Content revision data

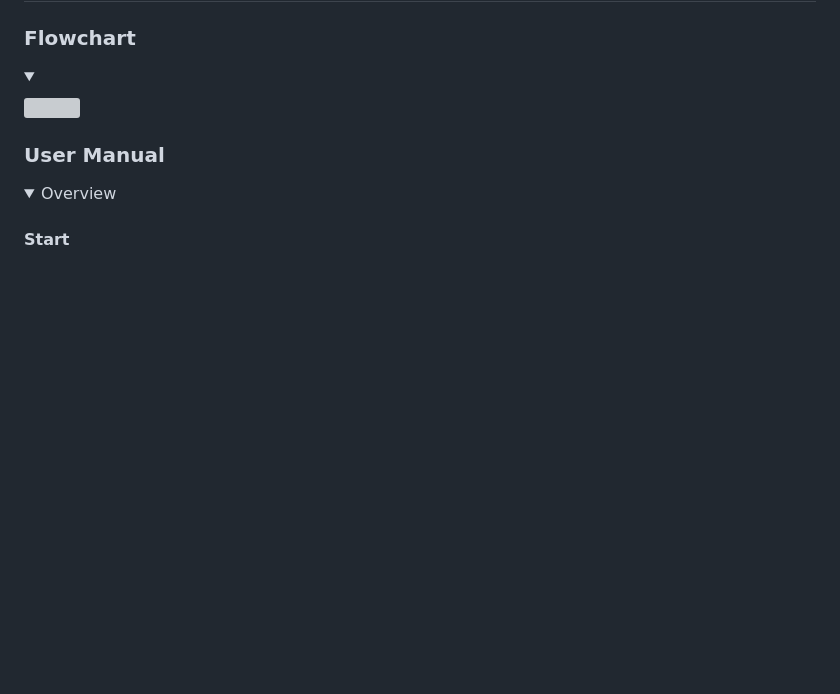
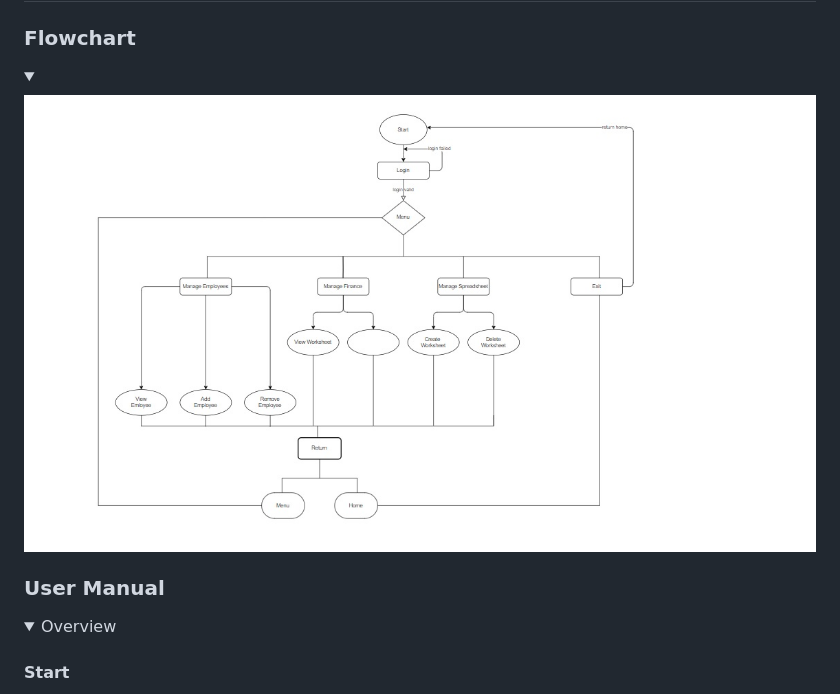
Before and after one commit to Code-Institute-Submissions/seanreid1997-code-institute-p3, a Markdown page: README.md, the part around the change. Rendered like a GitHub page; pictures changed too: docs/p3flowchart.jpg (added); folded sections open; blank space fills up the shorter version; grey boxes are pictures that could not be loaded.

Commit message:
Add flowchart to docs and add to README.md

```diff
--- a/README.md
+++ b/README.md
@@ -95,7 +95,7 @@ This is an automation designed to view and alter information retrieved from the
 
 ### Flowchart
 <details><summary></summary>
-<img src="#">
+<img src="docs/p3flowchart.jpg">
 </details>
 
 ### User Manual
```
Also changed, not shown: 1 other file.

Task to complete >>
The result should be every entry, word for word, and no pictures.

Exercise answer >>
Before and after one commit to Code-Institute-Submissions/seanreid1997-code-institute-p3, a Markdown page: README.md, the part around the change. Rendered like a GitHub page; pictures changed too: docs/p3flowchart.jpg (added); folded sections open; blank space fills up the shorter version; grey boxes are pictures that could not be loaded.

Commit message:
Add flowchart to docs and add to README.md

```diff
--- a/README.md
+++ b/README.md
@@ -95,7 +95,7 @@ This is an automation designed to view and alter information retrieved from the
 
 ### Flowchart
 <details><summary></summary>
-<img src="#">
+<img src="docs/p3flowchart.jpg">
 </details>
 
 ### User Manual
```
Also changed, not shown: 1 other file.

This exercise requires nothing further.